Darnbrough said many Australians were buying property because of falling interest rates combined with strong capital growth.
RP data research showed property prices are up 8.3% across Australia’s combined capital cities in the last year.
“This level of growth is helping to make property a very attractive investment option for Australians,” Darnbrough said.
“Furthermore, interest rates are currently sitting at 60 year lows making the cost of borrowing more affordable than it has been in a long time.”
Looking ahead, Darnbrough said she wouldn’t be surprised if home loan demand remained relatively strong especially as more investors look to take advantage of the current market conditions.
“The current market is prime for investors and with rates sitting at all-time lows, it is likely that the market will continue to favour this buyer segment for some time yet.”
The results also revealed that the number of loans for the construction of new homes fell 4.7% and the proportion of first-time buyers in the home loan market dropped to a ten-year low – easing from 14.3% to 14.2% in January.
According to REIA President Neville Sanders, the disappointing first home buyer figures make an argument in support of Treasurer Joe Hockey’s proposal to allow first home buyers to access their superannuation.
“First home buyers being at their lowest level for a decade and with moderating housing lending and GDP growth below trend, the current debate on allowing first home buyers access to their superannuation is timely,” concluded Sanders.

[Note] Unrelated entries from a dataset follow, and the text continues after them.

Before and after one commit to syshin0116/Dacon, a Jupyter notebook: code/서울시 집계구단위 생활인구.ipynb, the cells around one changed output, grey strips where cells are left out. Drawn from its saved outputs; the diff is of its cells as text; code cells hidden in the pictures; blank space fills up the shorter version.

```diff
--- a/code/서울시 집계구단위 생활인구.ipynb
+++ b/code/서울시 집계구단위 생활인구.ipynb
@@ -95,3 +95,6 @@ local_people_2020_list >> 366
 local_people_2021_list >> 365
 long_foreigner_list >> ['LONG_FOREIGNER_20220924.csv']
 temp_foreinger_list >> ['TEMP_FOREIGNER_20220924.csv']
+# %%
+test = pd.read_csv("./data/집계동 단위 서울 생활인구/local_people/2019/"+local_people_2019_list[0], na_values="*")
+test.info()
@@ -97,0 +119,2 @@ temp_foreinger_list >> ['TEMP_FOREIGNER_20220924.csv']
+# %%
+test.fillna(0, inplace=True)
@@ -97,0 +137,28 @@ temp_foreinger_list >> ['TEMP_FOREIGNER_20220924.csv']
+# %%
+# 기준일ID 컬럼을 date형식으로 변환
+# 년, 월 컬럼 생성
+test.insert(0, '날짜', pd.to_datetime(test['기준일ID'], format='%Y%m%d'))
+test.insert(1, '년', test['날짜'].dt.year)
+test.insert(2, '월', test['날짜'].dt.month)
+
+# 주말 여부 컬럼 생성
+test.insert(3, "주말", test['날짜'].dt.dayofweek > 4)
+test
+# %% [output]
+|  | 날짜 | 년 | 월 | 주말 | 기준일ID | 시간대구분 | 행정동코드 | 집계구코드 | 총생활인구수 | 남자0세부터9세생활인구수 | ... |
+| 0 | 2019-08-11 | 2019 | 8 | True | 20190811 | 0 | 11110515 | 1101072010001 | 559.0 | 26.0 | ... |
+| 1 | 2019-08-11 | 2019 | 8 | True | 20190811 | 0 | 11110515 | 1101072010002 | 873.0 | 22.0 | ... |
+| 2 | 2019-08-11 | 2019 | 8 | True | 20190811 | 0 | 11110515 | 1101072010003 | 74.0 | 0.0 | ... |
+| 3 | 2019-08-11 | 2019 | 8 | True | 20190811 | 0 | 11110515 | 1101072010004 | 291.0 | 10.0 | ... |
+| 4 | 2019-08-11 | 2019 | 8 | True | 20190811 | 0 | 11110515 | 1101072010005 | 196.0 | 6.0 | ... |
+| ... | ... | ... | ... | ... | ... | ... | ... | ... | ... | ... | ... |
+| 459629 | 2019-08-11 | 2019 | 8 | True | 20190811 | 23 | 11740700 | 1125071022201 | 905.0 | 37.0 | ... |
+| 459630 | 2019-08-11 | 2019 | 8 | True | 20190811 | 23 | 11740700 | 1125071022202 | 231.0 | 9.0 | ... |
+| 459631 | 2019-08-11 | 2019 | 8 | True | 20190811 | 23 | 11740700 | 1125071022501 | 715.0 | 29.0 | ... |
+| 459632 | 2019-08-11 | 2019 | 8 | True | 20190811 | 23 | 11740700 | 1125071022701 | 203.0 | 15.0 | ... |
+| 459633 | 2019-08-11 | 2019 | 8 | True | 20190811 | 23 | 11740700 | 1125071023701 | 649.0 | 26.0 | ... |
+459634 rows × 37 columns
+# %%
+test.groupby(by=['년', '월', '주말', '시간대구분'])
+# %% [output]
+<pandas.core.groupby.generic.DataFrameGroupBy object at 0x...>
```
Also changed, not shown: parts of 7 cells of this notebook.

New online poll: Should first home buyers be able to access their superannuation for a house deposit?